YOUR GOAL: Please copy out every line in the records below that includes the word "color".

DATA FOR THIS TASK:

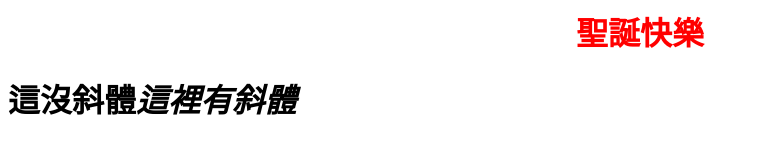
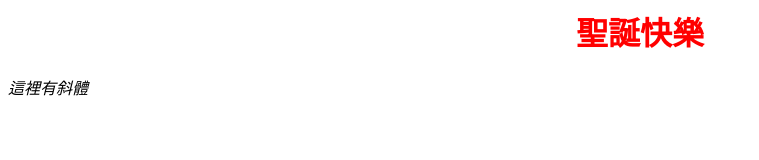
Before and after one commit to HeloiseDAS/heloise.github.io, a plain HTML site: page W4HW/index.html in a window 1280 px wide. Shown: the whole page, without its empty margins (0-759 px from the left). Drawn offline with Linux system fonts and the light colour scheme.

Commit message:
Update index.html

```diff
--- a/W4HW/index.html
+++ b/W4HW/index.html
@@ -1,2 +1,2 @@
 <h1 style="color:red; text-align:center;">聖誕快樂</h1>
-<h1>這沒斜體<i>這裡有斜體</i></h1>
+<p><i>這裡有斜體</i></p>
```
==
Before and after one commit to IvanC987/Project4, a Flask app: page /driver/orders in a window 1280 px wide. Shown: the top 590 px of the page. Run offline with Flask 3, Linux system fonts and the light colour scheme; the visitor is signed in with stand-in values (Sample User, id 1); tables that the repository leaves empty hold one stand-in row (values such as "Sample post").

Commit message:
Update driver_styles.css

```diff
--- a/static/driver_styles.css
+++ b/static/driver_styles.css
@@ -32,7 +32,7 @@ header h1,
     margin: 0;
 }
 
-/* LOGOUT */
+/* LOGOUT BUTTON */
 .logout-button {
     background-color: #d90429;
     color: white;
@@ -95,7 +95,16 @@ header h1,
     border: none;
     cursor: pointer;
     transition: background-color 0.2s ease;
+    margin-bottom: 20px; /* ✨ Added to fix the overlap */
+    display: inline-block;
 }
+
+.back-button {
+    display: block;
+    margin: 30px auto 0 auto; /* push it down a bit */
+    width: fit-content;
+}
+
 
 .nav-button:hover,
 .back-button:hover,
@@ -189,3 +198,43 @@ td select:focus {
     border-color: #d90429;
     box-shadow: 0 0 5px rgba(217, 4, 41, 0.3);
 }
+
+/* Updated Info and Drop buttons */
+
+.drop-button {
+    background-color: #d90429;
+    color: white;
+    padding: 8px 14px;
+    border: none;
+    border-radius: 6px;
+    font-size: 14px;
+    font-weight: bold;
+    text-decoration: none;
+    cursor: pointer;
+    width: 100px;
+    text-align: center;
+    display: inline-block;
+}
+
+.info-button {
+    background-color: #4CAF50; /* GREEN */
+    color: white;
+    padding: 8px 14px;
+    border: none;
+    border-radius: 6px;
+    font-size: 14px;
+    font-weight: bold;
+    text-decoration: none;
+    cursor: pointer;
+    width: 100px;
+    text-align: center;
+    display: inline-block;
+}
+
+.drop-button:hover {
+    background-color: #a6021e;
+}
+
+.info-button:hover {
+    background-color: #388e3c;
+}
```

WRITTEN ANSWER:
 <h1 style="color:red; text-align:center;">聖誕快樂</h1>
     background-color: #d90429;
     color: white;
     transition: background-color 0.2s ease;
     border-color: #d90429;
+    background-color: #d90429;
+    color: white;
+    background-color: #4CAF50; /* GREEN */
+    color: white;
+    background-color: #a6021e;
+    background-color: #388e3c;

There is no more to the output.